— DATA RECORDS —
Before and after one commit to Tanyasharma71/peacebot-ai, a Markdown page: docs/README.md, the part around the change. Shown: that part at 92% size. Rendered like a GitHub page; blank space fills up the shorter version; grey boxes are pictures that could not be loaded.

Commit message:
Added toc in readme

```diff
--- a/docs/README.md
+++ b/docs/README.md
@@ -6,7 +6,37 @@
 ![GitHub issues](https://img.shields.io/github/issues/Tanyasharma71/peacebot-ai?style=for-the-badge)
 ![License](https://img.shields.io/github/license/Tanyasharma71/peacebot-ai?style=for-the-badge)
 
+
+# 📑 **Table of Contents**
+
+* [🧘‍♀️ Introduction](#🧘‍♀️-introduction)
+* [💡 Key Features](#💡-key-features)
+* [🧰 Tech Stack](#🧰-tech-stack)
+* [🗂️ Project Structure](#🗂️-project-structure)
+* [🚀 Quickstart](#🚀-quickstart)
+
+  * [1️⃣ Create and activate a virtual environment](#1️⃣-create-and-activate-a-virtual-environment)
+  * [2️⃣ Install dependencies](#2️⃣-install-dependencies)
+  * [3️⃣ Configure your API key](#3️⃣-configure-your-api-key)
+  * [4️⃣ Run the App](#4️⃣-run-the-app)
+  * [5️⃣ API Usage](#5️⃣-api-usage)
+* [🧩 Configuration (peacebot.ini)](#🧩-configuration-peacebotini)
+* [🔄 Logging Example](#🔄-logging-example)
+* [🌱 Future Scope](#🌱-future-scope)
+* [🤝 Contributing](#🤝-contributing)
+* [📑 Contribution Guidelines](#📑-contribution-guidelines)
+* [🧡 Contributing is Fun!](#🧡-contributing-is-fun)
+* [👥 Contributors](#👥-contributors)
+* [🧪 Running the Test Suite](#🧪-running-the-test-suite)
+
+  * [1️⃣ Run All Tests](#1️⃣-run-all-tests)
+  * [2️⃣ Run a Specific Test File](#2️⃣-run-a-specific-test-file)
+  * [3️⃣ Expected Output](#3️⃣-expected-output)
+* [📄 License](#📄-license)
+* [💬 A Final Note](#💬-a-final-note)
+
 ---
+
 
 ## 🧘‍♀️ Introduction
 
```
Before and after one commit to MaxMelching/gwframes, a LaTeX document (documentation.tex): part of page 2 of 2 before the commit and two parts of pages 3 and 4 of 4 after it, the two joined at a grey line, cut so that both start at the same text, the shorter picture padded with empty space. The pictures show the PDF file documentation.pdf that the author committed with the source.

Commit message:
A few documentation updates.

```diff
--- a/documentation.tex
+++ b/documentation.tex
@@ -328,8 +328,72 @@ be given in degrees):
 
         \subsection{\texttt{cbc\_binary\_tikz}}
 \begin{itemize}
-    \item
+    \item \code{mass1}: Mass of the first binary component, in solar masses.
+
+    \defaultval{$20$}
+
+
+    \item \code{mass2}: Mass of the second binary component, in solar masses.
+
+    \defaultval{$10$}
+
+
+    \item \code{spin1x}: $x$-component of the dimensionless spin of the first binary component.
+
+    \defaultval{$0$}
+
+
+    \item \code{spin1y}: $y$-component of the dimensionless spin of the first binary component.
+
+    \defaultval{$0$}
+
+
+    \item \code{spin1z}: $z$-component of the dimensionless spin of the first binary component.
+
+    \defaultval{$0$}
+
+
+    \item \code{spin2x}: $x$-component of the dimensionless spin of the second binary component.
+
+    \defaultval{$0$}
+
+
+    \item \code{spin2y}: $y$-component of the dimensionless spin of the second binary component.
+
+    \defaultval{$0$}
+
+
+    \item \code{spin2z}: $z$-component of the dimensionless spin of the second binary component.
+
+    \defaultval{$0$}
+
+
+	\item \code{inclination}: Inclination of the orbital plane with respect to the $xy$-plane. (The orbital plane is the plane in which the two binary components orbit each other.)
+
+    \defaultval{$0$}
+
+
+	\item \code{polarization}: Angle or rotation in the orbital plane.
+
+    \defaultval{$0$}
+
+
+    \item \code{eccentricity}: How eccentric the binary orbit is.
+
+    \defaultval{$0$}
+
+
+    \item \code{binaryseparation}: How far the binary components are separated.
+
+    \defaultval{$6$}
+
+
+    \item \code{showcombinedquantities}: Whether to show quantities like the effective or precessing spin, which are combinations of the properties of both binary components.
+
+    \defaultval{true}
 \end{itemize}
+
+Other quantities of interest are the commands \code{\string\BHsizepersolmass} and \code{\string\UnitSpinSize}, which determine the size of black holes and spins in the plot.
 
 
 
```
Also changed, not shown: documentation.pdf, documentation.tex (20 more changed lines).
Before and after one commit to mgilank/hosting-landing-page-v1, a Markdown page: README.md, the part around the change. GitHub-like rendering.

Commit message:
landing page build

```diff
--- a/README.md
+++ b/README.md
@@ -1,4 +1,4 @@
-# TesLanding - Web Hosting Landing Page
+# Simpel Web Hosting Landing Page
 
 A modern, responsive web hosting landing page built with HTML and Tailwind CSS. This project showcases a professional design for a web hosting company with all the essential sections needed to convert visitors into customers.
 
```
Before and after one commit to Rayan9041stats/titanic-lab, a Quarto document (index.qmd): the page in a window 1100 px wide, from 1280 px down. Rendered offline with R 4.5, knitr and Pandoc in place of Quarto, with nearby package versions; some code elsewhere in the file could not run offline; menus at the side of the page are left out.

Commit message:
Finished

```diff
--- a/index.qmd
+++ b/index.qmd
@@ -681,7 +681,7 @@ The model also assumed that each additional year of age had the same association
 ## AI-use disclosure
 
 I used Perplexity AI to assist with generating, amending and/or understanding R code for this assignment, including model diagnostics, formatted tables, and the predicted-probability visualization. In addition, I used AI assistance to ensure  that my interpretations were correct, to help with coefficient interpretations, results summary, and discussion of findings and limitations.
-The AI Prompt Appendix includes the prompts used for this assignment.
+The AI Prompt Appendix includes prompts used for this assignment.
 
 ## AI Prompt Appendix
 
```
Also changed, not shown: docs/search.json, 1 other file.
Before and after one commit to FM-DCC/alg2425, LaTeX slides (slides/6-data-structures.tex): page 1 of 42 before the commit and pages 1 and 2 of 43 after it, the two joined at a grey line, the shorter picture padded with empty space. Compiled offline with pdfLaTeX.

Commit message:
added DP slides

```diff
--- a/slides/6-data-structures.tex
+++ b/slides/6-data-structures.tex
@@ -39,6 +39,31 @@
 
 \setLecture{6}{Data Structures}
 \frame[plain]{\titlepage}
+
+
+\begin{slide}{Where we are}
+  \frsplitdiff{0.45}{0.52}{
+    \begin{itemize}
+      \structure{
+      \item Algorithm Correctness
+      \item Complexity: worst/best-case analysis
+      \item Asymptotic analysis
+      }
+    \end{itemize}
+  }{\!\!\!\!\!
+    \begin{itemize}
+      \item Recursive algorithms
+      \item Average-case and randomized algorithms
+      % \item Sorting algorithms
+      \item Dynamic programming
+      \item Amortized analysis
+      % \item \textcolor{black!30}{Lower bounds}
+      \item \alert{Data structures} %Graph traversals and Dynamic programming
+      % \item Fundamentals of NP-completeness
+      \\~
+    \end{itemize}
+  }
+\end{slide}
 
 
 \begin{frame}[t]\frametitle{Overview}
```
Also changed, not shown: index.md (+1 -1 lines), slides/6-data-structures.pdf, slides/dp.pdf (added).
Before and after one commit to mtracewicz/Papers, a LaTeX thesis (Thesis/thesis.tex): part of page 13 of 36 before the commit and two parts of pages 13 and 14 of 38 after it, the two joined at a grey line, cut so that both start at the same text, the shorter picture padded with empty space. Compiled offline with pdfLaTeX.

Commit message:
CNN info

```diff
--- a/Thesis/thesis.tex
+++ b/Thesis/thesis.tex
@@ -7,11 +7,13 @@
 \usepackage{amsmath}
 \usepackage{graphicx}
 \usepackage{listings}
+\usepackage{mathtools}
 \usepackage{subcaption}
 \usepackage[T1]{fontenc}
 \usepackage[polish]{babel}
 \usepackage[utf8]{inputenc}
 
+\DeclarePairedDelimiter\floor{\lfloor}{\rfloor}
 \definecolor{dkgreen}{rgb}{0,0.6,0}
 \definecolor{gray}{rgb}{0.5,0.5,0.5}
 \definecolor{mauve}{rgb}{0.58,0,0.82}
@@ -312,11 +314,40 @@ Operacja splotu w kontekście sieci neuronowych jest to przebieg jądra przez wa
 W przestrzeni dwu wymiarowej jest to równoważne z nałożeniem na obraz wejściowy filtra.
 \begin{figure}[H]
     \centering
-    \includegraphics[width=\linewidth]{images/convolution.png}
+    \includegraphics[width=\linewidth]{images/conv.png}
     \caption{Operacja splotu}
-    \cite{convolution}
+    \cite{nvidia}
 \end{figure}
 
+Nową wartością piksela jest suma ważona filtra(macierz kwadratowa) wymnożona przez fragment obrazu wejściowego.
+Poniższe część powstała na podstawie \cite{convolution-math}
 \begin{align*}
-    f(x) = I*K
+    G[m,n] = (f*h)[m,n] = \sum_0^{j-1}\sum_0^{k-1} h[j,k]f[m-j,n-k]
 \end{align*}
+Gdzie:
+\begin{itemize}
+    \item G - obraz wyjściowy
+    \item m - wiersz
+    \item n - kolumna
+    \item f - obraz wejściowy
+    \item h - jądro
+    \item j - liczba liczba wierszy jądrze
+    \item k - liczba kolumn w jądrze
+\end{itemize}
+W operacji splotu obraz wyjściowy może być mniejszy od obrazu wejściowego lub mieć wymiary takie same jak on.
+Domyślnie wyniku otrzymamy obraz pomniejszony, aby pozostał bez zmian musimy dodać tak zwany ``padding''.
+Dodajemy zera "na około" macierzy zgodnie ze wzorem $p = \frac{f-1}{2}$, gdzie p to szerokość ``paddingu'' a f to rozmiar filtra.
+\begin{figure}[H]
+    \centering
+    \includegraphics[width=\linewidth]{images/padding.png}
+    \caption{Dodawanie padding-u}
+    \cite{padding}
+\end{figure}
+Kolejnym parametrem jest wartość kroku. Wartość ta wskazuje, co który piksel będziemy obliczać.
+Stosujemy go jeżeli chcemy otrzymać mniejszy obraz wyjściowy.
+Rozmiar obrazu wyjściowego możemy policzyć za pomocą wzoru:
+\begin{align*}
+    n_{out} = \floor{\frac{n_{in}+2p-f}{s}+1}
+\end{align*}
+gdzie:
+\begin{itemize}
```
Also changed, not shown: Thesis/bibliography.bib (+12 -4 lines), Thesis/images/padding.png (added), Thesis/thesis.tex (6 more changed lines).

— YOUR GOAL —
Your answer should hold every line of the entries that contains the string "usepackage".

— FINISHED EXERCISE —
 \usepackage{amsmath}
 \usepackage{graphicx}
 \usepackage{listings}
+\usepackage{mathtools}
 \usepackage{subcaption}
 \usepackage[T1]{fontenc}
 \usepackage[polish]{babel}
 \usepackage[utf8]{inputenc}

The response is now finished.